Task brief ▸ Using the data that follows, give the number of lines where the string "reset" occurs, and nothing else.

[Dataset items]

....................

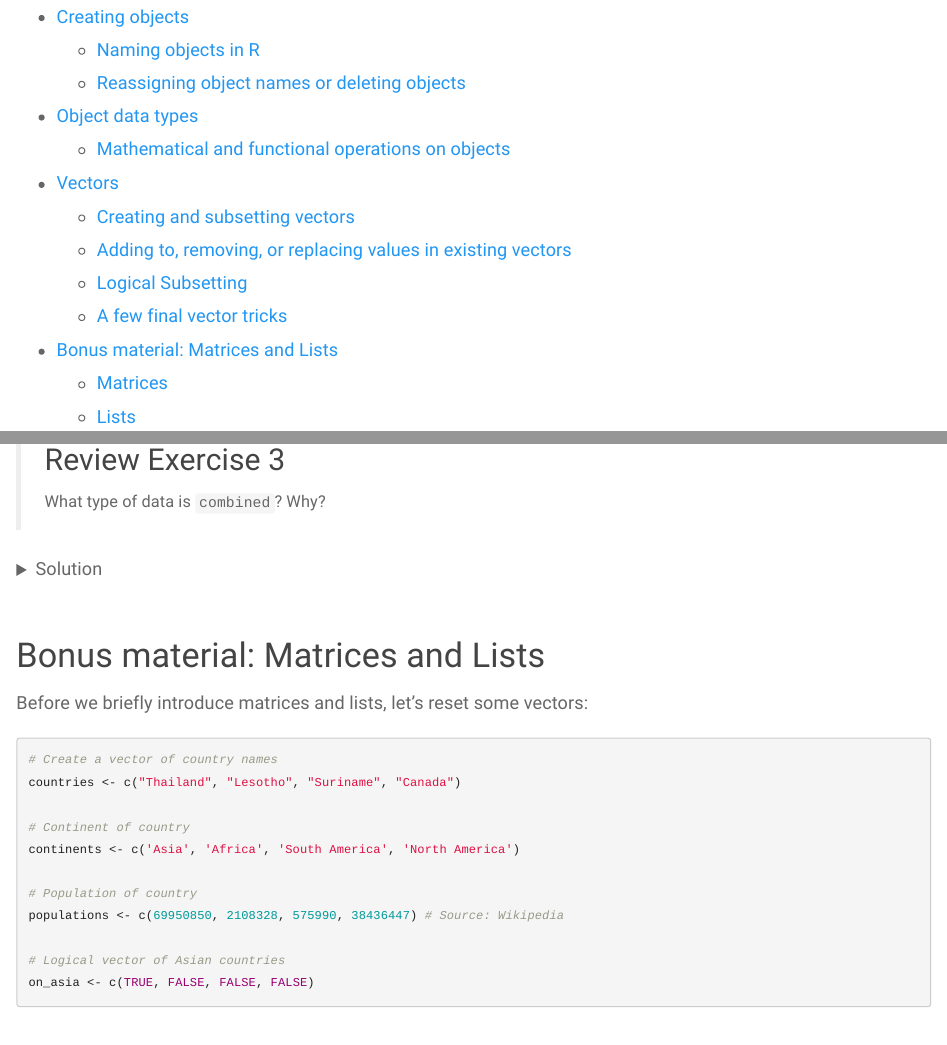
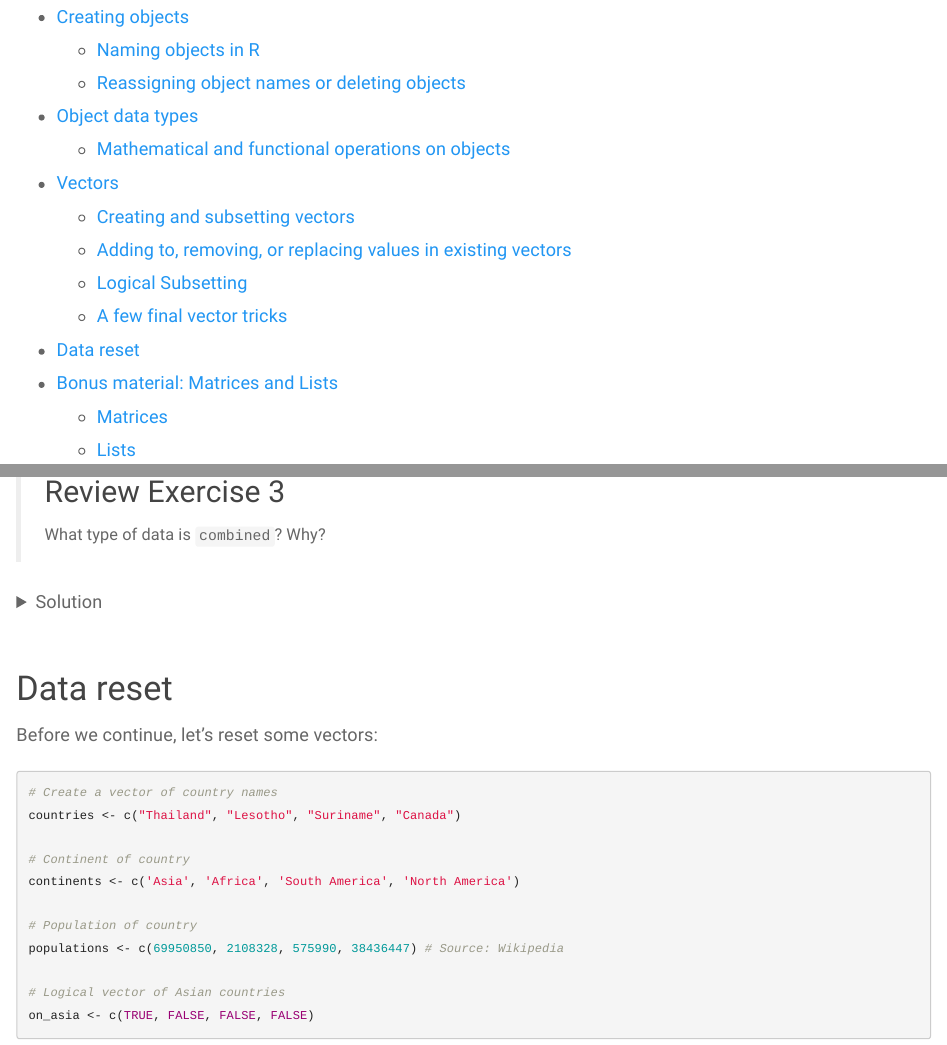
Before and after one commit to umich-brcf-bioinf/2022-10-31-umich-computational-foundations, an R Markdown document (source/r-02-r-basics.Rmd): the page in a window 1100 px wide, from 190 px down, and a second part further down, joined at a grey line. Rendered offline with R 4.5, knitr and Pandoc, with nearby package versions; some code elsewhere in the file could not run offline.

Commit message:
Add data reset section to end

````diff
--- a/source/r-02-r-basics.Rmd
+++ b/source/r-02-r-basics.Rmd
@@ -478,9 +478,9 @@ typeof(combined)
 <br>
 
 
-# Bonus material: Matrices and Lists
+# Data reset
 
-Before we briefly introduce matrices and lists, let's reset some vectors:
+Before we continue, let's reset some vectors:
 
 ```{r, purl = FALSE}
 # Create a vector of country names
@@ -495,6 +495,9 @@ populations <- c(69950850, 2108328, 575990, 38436447) # Source: Wikipedia
 # Logical vector of Asian countries
 on_asia <- c(TRUE, FALSE, FALSE, FALSE)
 ```
+
+
+# Bonus material: Matrices and Lists
 
 ## Matrices
 
````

....................

Exercise output ▸ 4